• Task goal:
Copy the listing as it is written, and leave each picture out.

• Information given:
• • • • • • •

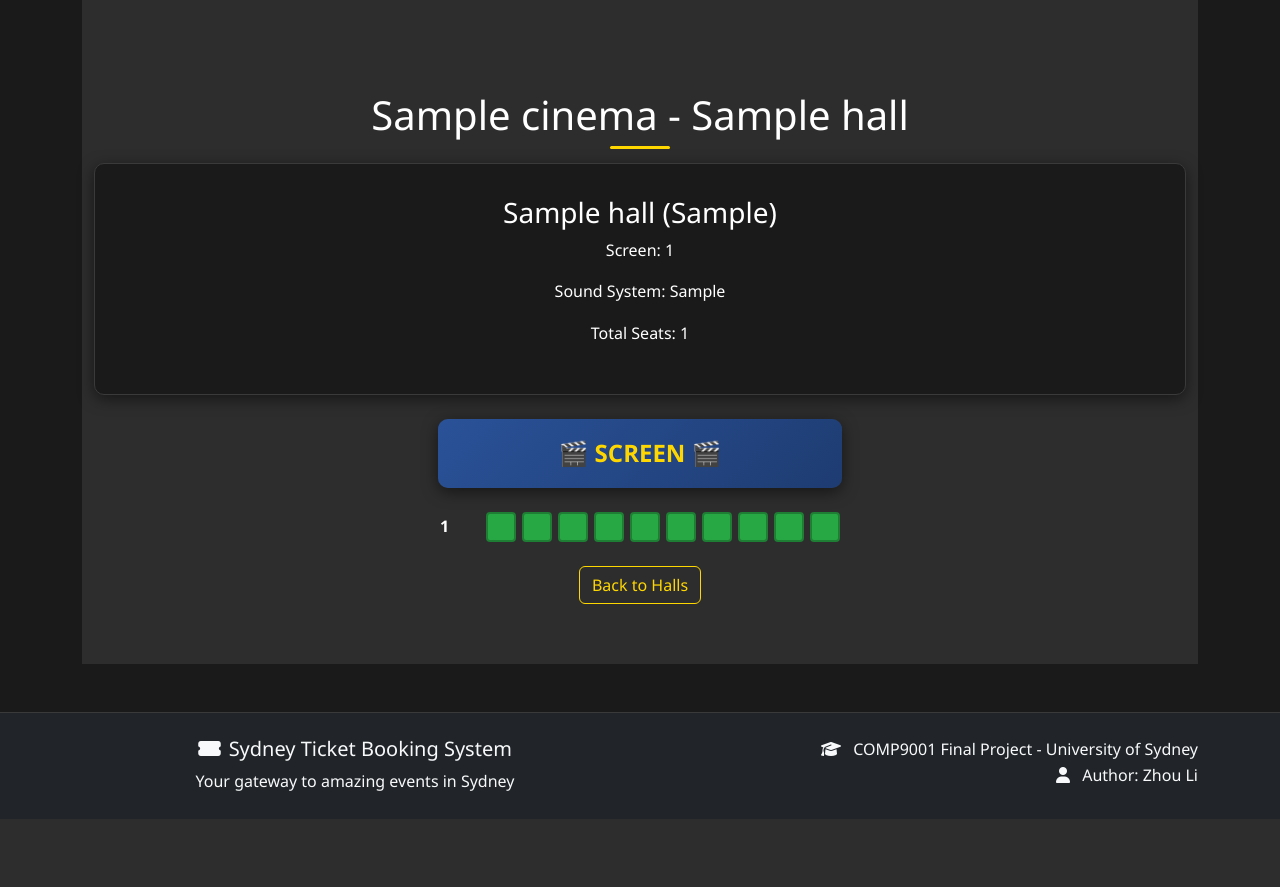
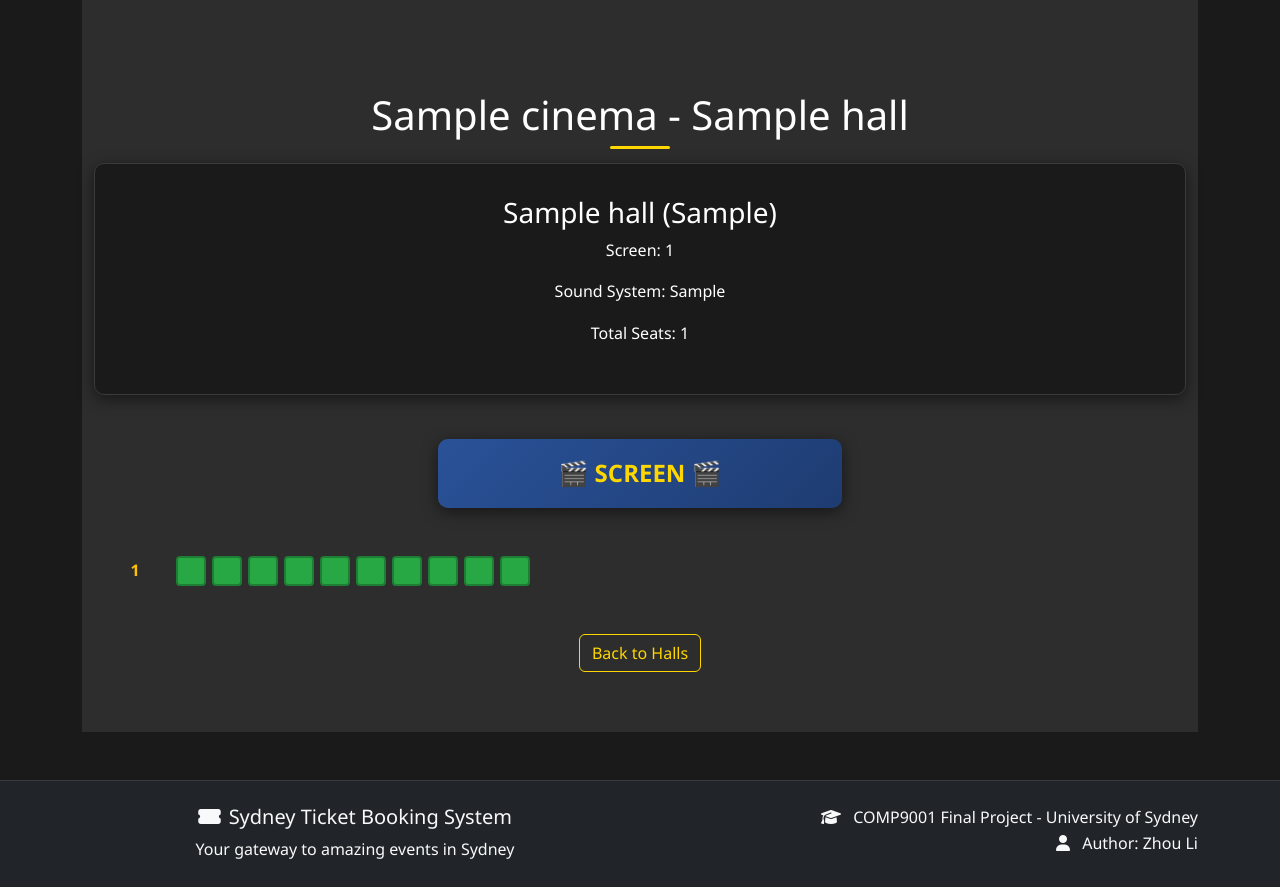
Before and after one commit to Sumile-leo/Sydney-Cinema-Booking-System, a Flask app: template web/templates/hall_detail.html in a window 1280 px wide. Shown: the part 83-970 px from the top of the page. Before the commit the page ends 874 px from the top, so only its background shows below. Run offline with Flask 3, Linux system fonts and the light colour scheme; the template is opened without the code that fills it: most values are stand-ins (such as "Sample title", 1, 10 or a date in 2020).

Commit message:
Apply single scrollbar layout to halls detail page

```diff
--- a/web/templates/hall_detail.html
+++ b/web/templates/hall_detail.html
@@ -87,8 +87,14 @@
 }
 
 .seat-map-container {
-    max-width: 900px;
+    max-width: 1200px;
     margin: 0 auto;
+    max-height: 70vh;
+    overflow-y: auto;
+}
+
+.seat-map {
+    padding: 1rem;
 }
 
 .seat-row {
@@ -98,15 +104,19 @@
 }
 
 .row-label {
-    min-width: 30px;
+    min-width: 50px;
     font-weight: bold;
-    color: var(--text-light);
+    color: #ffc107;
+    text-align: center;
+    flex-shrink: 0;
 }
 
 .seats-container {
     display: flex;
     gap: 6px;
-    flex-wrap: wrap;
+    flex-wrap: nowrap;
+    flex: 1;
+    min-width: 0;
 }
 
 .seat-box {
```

• • • • • • •

• Expected output:
Before and after one commit to Sumile-leo/Sydney-Cinema-Booking-System, a Flask app: template web/templates/hall_detail.html in a window 1280 px wide. Shown: the part 83-970 px from the top of the page. Before the commit the page ends 874 px from the top, so only its background shows below. Run offline with Flask 3, Linux system fonts and the light colour scheme; the template is opened without the code that fills it: most values are stand-ins (such as "Sample title", 1, 10 or a date in 2020).

Commit message:
Apply single scrollbar layout to halls detail page

```diff
--- a/web/templates/hall_detail.html
+++ b/web/templates/hall_detail.html
@@ -87,8 +87,14 @@
 }
 
 .seat-map-container {
-    max-width: 900px;
+    max-width: 1200px;
     margin: 0 auto;
+    max-height: 70vh;
+    overflow-y: auto;
+}
+
+.seat-map {
+    padding: 1rem;
 }
 
 .seat-row {
@@ -98,15 +104,19 @@
 }
 
 .row-label {
-    min-width: 30px;
+    min-width: 50px;
     font-weight: bold;
-    color: var(--text-light);
+    color: #ffc107;
+    text-align: center;
+    flex-shrink: 0;
 }
 
 .seats-container {
     display: flex;
     gap: 6px;
-    flex-wrap: wrap;
+    flex-wrap: nowrap;
+    flex: 1;
+    min-width: 0;
 }
 
 .seat-box {
```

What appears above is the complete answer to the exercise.